If you are uncertain if a criminal is innocent or guilty, is it better to err on the side of innocence or guilt? Given that proof is continuous, not categorical, how much bias toward innocent until proven guilty should one have? A friend of a friend recently asked is this question to a group of psychologists:
do you know if there is any evidence that conservatives would be more upset (defined loosely) by a guilty person getting away with a crime than by an innocent person being convicted of a crime? and would it be the opposite for liberals?
None of us could come up with a ready answer of a published study to this effect (feel free to let me know of one and I'll add it here), so I thought it would be useful to share a quick analysis of a few YourMorals.org questions that help answer this question.
The below question was asked on a 7 point scale, meaning that liberals (and libertarians) generally agree that it is better to let 10 people go free than to convict one innocent person, while conservatives are somewhat torn given a 10-1 scenario.
Another way to ask this question is to ask how wrong it would feel for a criminal to go unpunished. Again, we see a similar result where liberals and libertarians are less punishment oriented, while conservatives feel it would be more wrong. This is perhaps a gut-level intuitive rationale for the above graph.
Everyone agrees that we should punish the guilty (indeed, everyone is above the midpoint on the above scale) and free the innocent. The issue is that we operate in an uncertain world and some kinds of errors bother some people more than other errors.
I believe a similar asymmetry drives the differences between Tea Party and Occupy Wall Street. Most people will admit that there are lazy people who take advantage of government generosity (e.g. the prototypical welfare queen) and that there are poor people who work hard and encounter a disaster that is out of their control and deserve help (e.g. the guy who works 2 jobs that don't provide health care, and gets a chronic disease). The question is which case bothers you most.

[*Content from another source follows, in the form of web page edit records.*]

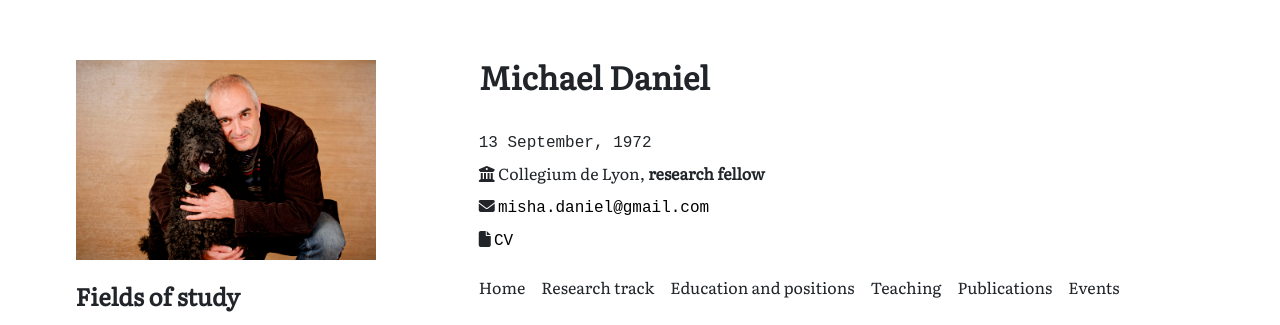
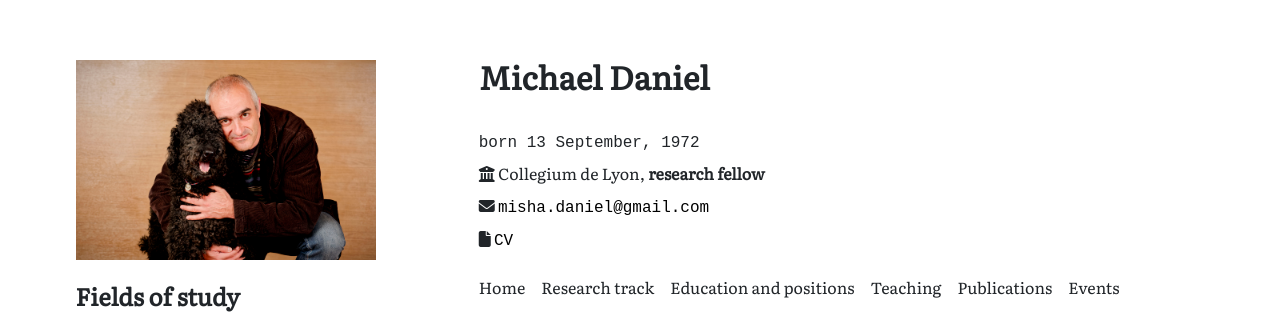
Before and after one commit to MishaDaniel/mishadaniel.github.io, a Jekyll site: the page built from index.html, in a window 1280 px wide. Shown: the top 325 px of the page. Built offline with Jekyll 4.4.1, drawn with Linux system fonts in a browser that asks for light colours; nearby versions of some CDN libraries.

Commit message:
Update general.yml

```diff
--- a/_data/general.yml
+++ b/_data/general.yml
@@ -1,6 +1,6 @@
 personal:
     name: Michael Daniel
-    born: 13 September, 1972
+    born: born 13 September, 1972
     nationality: Russian Federation
     university: Collegium de Lyon
     position: research fellow
```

Similarly, there are cases of wealthy people who clearly deserve their wealth and who create wealth for others (e.g. Steve Jobs) and there are cases of wealthy people who game the system and create negative wealth for others (e.g. the aggressive mortgage bankers of the sub-prime crisis). Is it worse to unfairly tax Steve Jobs or unfairly let the bankers keep their windfall of ill-gotten rewards? There is no right answer to this. I would submit that in such uncertain circumstances, we all let our intuitions lead our moral thinking, and hence we see the strong divisions we see in society. Personally, I think it's a good thing (that the conversation is had, though not that it gets so personal and uncivil), as society needs a healthy balance between punishing the guilty and protecting the innocent.
- Ravi Iyer